[Your goal]:
Among the lines of data below, reproduce only those from the one with "--- a/src/features/about/pages/AboutUsPage.jsx" through the one with "Above is the page before.", exactly as they stand, both ends included.

---*---

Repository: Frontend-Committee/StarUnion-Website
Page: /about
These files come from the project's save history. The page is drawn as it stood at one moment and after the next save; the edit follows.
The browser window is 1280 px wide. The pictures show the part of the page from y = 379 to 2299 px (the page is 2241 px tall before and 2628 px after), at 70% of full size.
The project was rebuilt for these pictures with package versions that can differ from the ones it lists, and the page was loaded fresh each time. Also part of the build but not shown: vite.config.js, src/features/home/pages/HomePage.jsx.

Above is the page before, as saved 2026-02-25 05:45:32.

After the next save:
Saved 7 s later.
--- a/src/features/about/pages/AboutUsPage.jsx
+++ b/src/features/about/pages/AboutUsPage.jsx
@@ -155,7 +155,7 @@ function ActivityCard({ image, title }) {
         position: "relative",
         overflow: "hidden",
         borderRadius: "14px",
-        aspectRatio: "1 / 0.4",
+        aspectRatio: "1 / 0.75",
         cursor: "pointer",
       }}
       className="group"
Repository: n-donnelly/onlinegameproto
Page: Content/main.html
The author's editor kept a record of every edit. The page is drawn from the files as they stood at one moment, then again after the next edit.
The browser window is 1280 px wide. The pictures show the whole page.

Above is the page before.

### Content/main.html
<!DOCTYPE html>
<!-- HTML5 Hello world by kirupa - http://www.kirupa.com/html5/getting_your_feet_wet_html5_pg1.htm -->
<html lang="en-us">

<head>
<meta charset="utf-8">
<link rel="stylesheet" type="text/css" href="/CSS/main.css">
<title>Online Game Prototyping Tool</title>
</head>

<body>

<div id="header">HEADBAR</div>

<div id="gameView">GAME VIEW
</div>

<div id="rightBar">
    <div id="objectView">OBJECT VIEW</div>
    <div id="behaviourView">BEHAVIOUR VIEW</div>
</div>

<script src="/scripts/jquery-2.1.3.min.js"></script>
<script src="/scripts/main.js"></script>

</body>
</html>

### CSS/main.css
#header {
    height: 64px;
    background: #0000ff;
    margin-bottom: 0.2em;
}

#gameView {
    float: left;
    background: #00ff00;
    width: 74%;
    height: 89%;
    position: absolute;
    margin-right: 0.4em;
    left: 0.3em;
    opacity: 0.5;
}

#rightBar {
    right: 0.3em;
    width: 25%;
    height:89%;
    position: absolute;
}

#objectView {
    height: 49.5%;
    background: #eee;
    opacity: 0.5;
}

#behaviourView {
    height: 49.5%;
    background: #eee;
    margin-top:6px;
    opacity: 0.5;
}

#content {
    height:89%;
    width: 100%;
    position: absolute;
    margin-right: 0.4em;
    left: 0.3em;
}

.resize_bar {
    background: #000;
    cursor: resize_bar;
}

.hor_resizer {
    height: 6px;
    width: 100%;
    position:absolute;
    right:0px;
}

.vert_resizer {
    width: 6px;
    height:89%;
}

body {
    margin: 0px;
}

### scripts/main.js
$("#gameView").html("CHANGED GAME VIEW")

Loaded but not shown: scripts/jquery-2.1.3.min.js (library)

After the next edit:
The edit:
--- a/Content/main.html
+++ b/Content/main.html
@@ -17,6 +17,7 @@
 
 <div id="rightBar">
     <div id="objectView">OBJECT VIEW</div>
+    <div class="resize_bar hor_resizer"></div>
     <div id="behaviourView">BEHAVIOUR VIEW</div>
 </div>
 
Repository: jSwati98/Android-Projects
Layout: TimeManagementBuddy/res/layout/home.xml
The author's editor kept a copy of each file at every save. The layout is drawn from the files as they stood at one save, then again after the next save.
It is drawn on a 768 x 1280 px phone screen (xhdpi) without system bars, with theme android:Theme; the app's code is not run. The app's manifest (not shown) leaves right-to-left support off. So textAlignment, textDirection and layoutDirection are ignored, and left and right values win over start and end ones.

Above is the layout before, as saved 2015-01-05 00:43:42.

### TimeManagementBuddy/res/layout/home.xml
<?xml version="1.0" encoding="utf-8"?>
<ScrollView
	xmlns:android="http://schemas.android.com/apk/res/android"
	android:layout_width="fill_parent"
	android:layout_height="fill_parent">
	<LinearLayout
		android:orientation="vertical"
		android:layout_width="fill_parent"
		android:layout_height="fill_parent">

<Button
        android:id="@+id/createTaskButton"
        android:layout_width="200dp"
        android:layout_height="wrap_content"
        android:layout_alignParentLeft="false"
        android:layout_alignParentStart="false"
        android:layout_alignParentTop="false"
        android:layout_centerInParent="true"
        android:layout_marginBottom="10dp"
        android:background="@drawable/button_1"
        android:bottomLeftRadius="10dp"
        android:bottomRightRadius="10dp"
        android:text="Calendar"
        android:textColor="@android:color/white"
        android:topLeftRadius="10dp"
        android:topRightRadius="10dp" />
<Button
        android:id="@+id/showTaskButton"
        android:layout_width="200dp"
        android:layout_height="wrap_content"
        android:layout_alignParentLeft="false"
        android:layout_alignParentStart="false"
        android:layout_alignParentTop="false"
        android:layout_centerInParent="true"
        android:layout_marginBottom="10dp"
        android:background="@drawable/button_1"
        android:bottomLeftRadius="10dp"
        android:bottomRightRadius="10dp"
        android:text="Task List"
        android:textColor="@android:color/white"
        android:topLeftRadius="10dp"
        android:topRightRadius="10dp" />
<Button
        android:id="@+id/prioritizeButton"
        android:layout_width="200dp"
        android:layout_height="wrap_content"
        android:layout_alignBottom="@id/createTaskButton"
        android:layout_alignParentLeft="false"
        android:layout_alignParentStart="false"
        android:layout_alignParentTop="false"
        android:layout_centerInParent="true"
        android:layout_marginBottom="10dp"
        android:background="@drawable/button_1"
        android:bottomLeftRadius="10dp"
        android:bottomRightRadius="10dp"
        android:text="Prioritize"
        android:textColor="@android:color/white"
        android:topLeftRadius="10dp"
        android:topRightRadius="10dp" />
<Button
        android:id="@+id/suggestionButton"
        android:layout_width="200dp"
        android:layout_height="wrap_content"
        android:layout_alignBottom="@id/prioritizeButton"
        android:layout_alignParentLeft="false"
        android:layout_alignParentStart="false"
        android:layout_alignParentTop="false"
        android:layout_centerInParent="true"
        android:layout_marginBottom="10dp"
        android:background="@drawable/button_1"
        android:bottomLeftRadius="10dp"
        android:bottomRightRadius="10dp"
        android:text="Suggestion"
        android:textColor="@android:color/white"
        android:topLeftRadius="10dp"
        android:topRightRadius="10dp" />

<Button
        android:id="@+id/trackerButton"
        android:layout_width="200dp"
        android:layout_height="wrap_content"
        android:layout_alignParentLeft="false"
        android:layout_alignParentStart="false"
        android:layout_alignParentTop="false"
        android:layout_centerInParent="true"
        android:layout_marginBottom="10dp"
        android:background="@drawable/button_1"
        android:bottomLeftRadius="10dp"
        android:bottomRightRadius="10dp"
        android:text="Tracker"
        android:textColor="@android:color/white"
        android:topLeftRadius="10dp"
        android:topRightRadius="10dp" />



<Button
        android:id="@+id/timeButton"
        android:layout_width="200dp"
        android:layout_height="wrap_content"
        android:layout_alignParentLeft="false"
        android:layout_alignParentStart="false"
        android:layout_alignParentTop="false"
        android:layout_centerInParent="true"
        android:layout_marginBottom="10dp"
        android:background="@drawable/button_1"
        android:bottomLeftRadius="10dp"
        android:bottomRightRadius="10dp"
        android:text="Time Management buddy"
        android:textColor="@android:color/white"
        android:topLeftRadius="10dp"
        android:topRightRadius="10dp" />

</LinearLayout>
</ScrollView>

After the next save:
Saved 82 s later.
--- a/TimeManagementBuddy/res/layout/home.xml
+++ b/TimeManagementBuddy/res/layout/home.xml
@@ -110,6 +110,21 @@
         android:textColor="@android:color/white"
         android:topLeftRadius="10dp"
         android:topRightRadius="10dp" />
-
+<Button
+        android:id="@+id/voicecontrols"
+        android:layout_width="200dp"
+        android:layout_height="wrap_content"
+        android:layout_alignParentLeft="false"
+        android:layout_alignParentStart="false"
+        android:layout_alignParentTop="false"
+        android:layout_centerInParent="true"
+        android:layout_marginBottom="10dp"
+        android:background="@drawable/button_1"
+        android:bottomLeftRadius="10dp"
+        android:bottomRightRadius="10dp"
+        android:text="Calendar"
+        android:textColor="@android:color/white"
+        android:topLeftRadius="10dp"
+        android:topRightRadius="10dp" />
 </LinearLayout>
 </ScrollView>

---*---

[Exercise solution]:
--- a/src/features/about/pages/AboutUsPage.jsx
+++ b/src/features/about/pages/AboutUsPage.jsx
@@ -155,7 +155,7 @@ function ActivityCard({ image, title }) {
         position: "relative",
         overflow: "hidden",
         borderRadius: "14px",
-        aspectRatio: "1 / 0.4",
+        aspectRatio: "1 / 0.75",
         cursor: "pointer",
       }}
       className="group"
Repository: n-donnelly/onlinegameproto
Page: Content/main.html
The author's editor kept a record of every edit. The page is drawn from the files as they stood at one moment, then again after the next edit.
The browser window is 1280 px wide. The pictures show the whole page.

Above is the page before.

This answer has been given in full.